Santorum called the coalition, which includes a wide-range of political and religious organizations, a "bipartisan working group that will seek to find common ground in the discussion of faith-based and community organizations and their roles in reaching out to distressed communities and helping those in need."
Wofford will head a group of leaders from almost 30 organizations, ranging from the conservative Free Congress Foundation to the liberal Americans United for the Separation of Church and State.
The working group''s stated goals include defining the terms of the current debate on expanding the role of faith-based and community initiatives in helping the poor, clarifying issues of concern by both sides of the debate and to seek areas of agreement.
Citing the success of many faith-based organizations in their work with the poor, President Bush created the Office for Faith-Based and Community Initiatives in January, in an attempt make proposals to Congress that would help to level the playing field between religious and secular groups in competing for federal aid.
However, criticism has come from both the right and the left; the right claiming that government has no business in the work religious groups do, and the left claiming such proposals would violate the Establishment Clause of the Constitution, which states that "Congress shall make no law respecting an establishment of religion."
Wofford said the heated debate over faith-based initiatives derives from misunderstandings on both sides about the issue and each side''s argument.
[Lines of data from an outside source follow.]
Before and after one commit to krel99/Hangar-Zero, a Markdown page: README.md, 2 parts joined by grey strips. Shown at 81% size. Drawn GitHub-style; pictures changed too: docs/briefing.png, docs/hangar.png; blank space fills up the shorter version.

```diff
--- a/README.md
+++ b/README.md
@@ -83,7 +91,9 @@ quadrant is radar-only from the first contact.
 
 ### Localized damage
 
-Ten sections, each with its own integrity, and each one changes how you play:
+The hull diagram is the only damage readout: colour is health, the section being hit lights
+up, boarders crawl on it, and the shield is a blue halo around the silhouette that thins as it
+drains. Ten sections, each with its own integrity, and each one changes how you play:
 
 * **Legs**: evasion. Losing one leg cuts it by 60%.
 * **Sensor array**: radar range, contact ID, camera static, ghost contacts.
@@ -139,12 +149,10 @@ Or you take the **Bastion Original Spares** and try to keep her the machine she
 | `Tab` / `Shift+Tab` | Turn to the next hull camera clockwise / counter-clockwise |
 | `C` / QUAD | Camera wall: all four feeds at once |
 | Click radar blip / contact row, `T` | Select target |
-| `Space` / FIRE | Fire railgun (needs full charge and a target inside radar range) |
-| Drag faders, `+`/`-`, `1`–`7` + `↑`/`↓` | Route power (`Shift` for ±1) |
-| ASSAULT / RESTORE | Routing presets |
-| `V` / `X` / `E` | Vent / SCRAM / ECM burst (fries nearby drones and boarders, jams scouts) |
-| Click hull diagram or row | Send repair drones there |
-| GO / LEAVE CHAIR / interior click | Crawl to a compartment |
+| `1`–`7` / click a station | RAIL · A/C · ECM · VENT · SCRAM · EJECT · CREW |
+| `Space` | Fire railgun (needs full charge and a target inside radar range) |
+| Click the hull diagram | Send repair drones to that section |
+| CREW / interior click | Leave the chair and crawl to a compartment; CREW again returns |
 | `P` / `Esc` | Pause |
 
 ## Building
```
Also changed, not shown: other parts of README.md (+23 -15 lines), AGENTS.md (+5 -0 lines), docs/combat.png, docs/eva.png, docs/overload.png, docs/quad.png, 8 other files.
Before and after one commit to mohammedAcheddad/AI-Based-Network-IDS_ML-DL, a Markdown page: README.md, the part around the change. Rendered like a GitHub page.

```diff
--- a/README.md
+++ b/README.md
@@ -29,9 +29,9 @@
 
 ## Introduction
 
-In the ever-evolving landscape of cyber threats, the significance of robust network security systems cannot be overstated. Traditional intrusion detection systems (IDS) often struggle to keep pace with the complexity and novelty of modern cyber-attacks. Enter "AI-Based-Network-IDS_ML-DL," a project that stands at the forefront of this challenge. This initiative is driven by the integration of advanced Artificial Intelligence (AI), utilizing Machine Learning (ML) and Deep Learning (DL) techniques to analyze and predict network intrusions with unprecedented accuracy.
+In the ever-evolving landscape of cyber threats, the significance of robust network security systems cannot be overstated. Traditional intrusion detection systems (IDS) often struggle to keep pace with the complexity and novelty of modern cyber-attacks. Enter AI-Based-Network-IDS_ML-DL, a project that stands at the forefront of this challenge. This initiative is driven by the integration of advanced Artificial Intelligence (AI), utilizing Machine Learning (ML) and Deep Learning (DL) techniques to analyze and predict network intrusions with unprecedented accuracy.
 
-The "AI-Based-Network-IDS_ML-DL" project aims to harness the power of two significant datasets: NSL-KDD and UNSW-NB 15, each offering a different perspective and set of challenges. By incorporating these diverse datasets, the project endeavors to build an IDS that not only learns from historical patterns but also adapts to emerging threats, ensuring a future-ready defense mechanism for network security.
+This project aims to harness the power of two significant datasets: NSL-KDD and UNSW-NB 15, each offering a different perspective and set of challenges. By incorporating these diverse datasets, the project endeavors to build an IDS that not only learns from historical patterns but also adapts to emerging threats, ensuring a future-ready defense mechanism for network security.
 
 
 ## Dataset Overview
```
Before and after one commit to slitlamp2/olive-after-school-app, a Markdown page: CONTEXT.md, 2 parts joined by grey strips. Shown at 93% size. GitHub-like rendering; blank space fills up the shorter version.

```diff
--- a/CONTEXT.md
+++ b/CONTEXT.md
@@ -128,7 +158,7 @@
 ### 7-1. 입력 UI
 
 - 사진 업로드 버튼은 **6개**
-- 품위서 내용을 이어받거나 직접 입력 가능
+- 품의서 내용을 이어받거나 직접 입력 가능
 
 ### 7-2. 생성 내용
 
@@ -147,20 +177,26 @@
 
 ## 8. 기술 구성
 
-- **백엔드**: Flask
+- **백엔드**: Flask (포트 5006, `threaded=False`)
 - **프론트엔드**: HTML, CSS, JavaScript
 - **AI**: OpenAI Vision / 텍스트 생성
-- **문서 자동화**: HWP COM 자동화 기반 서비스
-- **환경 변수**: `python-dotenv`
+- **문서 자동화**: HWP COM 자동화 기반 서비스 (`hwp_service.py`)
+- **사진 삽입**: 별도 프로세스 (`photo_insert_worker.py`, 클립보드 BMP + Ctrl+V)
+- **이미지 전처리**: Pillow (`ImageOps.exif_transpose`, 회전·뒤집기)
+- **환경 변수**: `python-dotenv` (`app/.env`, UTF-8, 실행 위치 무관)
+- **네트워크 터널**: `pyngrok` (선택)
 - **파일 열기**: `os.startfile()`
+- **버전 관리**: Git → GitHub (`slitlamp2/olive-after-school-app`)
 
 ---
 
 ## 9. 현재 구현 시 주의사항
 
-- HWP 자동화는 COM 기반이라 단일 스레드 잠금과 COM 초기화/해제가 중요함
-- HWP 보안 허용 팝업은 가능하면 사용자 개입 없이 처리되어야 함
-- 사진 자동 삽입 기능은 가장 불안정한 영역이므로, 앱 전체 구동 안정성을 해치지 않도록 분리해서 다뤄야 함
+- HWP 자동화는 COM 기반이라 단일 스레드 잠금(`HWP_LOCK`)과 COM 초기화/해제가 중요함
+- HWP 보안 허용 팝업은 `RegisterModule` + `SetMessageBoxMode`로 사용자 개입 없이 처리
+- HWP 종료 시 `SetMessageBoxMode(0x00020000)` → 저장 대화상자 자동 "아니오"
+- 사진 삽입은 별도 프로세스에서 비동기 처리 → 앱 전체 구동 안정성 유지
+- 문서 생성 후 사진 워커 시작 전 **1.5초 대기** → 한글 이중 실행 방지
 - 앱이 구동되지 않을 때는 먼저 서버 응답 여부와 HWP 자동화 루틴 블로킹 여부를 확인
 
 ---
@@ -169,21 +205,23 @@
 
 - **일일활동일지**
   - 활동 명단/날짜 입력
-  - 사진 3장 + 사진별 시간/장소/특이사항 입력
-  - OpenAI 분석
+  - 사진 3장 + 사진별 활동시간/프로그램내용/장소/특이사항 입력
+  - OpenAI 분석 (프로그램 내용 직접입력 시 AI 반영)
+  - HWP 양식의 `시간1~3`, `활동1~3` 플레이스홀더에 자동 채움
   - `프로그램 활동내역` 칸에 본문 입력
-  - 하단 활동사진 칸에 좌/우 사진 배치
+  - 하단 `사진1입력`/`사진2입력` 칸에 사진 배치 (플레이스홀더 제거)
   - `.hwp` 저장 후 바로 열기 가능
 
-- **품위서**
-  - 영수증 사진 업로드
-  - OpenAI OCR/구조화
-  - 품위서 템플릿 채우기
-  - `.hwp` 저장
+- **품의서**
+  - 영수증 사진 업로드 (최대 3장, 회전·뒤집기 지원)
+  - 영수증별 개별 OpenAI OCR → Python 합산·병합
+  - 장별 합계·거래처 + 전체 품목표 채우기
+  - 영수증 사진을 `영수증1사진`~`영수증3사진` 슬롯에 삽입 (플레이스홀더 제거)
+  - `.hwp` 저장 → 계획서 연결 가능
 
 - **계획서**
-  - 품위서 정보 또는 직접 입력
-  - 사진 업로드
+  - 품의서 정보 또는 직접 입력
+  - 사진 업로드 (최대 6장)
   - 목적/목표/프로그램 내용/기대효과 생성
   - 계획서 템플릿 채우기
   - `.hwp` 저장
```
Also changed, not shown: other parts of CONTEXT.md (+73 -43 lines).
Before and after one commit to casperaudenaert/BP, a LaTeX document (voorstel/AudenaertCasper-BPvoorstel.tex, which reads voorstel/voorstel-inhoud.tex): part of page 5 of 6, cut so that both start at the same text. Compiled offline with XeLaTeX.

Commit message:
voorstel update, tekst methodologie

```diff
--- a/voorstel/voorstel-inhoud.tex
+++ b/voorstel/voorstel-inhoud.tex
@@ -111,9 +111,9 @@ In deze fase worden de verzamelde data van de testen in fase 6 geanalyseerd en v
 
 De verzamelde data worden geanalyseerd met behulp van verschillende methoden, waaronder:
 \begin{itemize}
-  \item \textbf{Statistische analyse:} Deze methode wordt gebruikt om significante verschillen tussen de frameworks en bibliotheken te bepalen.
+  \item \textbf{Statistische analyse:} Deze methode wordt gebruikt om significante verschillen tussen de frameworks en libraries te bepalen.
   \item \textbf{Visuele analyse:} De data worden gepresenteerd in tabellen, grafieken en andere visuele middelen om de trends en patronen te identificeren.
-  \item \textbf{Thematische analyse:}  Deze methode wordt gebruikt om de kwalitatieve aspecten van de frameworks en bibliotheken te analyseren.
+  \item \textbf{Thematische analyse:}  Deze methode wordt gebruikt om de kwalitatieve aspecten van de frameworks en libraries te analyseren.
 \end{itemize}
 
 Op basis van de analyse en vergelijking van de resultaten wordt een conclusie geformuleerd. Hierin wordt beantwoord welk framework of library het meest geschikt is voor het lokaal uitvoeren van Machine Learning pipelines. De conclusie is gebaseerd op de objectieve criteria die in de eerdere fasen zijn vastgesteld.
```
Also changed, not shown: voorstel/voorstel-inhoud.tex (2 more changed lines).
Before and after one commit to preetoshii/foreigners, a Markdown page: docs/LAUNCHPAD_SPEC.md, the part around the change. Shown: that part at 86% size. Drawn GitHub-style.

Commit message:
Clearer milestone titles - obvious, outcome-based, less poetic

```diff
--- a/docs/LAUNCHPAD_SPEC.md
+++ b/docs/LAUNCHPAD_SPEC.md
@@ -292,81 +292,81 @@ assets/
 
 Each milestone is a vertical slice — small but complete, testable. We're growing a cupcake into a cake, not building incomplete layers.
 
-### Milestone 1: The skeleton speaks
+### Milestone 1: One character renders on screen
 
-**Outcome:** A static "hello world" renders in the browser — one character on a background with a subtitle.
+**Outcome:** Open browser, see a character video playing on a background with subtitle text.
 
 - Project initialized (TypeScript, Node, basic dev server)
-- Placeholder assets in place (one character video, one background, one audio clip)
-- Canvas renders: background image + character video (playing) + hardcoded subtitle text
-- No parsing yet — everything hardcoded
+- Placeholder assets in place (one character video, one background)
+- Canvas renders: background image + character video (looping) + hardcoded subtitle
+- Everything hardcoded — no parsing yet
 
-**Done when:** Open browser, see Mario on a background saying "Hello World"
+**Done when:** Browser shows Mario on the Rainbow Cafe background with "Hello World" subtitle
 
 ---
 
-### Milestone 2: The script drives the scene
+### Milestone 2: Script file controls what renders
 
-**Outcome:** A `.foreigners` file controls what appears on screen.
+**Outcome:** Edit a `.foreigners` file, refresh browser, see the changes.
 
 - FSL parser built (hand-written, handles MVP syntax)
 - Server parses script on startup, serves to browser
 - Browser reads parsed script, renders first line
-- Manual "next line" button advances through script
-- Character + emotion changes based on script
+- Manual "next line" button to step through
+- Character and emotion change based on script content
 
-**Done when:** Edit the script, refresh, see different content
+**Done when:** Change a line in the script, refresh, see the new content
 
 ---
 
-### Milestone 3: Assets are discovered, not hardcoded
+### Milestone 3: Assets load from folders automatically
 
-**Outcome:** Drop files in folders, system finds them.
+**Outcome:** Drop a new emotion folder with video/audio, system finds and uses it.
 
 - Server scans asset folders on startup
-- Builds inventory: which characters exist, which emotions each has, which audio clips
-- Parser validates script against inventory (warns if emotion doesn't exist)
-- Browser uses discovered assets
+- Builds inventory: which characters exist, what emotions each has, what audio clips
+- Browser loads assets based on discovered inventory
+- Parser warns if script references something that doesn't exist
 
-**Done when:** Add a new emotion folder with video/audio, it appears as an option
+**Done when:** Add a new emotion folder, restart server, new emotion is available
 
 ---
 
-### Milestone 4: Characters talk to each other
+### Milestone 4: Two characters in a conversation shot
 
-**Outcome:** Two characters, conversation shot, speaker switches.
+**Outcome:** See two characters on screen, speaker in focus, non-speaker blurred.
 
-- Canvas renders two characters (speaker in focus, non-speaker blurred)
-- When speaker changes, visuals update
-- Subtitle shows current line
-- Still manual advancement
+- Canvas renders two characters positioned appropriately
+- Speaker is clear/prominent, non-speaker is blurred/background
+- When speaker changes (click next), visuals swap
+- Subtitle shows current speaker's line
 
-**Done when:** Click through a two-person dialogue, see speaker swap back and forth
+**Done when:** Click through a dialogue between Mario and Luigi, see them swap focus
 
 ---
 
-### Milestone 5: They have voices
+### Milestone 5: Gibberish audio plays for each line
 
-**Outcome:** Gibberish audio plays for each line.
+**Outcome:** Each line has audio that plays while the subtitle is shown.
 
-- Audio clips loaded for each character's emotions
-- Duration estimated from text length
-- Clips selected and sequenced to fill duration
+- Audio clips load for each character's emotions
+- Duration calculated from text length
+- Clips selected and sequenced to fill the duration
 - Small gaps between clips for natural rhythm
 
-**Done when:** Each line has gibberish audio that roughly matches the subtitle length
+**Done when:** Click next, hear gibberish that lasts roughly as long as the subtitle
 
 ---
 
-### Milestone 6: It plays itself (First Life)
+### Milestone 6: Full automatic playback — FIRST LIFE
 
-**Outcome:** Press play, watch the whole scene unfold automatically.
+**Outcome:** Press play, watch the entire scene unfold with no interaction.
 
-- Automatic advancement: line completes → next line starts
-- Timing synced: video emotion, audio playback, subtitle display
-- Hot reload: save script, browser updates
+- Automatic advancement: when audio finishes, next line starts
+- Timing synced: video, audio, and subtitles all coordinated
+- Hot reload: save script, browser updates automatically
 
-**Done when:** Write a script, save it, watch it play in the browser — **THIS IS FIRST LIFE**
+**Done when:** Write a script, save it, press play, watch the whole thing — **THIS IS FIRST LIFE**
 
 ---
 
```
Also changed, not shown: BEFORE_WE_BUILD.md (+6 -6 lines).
The coalition hopes to dispel those misunderstandings so that the issues at hand can be worked out.
"We recognize that serious and compassionate people disagree on certain issues related to support of faith-based and community-based programs," Wofford said. "We both believe that people of good will, Democrats and Republicans alike, can and should find common ground on getting help to some of our fellow Americans in greatest need."
Santorum said differences in opinions should not inhibit the nation''s faith-based organizations from doing the good work they could do with government aid.
"Faith-based organizations have a proven track record of producing results where government programs have failed," Santorum said. "Discriminating against faith-based organizations solely based on their religious character would be a terrible disservice to all Americans."